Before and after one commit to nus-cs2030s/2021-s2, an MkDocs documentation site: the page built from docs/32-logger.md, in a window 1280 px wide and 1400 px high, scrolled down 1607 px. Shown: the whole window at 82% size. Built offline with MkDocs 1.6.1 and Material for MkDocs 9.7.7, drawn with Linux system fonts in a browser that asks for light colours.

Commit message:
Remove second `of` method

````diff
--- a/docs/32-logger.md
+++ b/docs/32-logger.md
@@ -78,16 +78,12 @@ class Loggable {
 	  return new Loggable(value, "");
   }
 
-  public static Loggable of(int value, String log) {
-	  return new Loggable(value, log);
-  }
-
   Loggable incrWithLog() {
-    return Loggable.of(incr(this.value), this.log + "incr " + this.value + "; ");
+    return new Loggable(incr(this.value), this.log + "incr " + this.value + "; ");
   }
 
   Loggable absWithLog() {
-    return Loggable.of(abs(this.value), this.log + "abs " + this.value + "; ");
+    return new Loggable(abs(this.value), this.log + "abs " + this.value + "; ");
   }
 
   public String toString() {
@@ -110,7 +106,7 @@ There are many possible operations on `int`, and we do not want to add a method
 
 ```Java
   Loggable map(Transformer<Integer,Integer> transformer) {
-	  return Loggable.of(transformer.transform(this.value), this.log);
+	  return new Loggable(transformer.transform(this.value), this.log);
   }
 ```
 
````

# What to do:
Please restate word for word only the lines running from the line that contains "Loggable map(Transformer<Integer,Integer> transformer)" to the final line of the listing above.

# Response for this exercise:
   Loggable map(Transformer<Integer,Integer> transformer) {
-	  return Loggable.of(transformer.transform(this.value), this.log);
+	  return new Loggable(transformer.transform(this.value), this.log);
   }
 ```
 
````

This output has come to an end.